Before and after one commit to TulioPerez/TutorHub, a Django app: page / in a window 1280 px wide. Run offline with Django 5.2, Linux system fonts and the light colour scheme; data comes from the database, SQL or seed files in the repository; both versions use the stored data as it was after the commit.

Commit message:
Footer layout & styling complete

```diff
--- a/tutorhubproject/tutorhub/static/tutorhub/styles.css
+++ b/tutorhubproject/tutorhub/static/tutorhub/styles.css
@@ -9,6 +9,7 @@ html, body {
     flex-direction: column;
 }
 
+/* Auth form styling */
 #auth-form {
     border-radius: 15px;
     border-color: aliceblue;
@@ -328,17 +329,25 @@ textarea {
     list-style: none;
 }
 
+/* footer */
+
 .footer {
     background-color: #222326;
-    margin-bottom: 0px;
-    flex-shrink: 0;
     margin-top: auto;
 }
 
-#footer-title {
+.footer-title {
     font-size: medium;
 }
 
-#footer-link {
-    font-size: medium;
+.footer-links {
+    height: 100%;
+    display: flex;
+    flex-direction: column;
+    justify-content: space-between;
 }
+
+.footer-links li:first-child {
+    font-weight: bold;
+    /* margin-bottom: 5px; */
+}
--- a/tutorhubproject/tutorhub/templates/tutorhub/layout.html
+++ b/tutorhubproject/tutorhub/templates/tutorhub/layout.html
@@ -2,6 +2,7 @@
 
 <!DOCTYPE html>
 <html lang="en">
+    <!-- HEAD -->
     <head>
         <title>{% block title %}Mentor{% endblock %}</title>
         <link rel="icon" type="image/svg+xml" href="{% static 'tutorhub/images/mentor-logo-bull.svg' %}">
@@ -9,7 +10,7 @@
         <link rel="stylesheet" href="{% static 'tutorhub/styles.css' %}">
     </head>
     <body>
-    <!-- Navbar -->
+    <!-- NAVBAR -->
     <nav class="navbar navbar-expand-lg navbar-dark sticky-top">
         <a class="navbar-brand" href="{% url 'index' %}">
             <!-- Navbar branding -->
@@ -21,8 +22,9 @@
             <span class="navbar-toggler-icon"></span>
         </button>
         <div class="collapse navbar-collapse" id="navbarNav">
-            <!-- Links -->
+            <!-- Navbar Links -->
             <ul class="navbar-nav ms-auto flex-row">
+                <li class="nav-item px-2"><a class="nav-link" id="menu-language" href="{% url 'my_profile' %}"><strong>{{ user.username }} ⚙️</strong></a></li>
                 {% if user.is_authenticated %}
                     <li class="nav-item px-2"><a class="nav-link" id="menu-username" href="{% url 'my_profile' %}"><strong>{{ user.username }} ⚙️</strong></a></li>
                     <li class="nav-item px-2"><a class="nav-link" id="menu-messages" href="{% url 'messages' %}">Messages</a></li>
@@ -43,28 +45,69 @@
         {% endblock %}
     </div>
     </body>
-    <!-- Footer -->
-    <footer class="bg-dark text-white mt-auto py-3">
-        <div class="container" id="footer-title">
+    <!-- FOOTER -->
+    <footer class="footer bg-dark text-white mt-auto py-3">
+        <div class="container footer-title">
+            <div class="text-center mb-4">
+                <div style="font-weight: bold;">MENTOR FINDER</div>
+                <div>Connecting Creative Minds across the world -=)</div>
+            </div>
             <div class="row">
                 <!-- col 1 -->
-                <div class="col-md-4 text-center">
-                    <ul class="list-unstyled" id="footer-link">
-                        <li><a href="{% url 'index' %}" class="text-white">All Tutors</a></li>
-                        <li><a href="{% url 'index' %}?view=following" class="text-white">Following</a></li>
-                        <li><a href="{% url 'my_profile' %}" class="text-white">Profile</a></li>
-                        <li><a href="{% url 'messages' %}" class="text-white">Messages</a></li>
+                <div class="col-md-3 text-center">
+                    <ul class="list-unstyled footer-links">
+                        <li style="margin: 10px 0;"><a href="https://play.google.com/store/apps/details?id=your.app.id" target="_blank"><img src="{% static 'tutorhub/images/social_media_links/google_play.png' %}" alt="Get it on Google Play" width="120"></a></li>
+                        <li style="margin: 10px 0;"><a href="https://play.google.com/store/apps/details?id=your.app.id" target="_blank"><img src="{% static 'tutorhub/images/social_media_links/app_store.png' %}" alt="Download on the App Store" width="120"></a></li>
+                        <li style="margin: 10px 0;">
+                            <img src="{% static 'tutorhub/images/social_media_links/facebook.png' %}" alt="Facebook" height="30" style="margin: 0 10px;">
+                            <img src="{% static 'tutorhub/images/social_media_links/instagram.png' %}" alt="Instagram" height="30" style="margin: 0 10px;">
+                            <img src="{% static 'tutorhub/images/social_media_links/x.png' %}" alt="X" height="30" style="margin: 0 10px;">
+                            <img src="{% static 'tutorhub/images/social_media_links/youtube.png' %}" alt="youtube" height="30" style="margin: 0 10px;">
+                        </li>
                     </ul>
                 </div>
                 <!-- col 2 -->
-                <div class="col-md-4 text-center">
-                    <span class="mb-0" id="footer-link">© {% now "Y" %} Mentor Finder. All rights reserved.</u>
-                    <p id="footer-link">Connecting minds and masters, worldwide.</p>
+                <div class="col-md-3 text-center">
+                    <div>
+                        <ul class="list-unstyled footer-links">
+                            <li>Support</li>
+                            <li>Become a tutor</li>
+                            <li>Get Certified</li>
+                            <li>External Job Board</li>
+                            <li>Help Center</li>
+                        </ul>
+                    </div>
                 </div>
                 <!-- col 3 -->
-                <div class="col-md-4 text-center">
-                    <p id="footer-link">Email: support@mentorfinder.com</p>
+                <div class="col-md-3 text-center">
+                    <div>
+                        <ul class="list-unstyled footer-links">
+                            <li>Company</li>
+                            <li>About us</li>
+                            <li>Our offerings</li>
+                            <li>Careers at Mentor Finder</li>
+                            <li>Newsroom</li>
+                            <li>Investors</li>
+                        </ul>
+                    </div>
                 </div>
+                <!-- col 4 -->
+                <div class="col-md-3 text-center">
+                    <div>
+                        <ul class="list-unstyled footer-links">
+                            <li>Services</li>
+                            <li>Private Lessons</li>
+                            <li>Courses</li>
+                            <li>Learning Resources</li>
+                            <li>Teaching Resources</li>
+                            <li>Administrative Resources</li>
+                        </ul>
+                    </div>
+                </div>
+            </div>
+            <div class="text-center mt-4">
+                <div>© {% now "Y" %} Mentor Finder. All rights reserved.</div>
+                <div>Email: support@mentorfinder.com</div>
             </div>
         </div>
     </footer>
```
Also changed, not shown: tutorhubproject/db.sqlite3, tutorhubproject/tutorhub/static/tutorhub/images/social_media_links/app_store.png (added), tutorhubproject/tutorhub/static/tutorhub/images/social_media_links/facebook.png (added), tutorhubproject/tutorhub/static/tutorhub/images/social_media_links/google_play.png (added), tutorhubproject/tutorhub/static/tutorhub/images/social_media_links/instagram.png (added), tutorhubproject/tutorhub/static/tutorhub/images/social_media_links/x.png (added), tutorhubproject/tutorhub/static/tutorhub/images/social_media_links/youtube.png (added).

* * * * * * * * *

*ASSIGNED TASK*
Scan the lines above for the word "bottom". Return each one that has it.

*WRITTEN REPLY*
-    margin-bottom: 0px;
+    /* margin-bottom: 5px; */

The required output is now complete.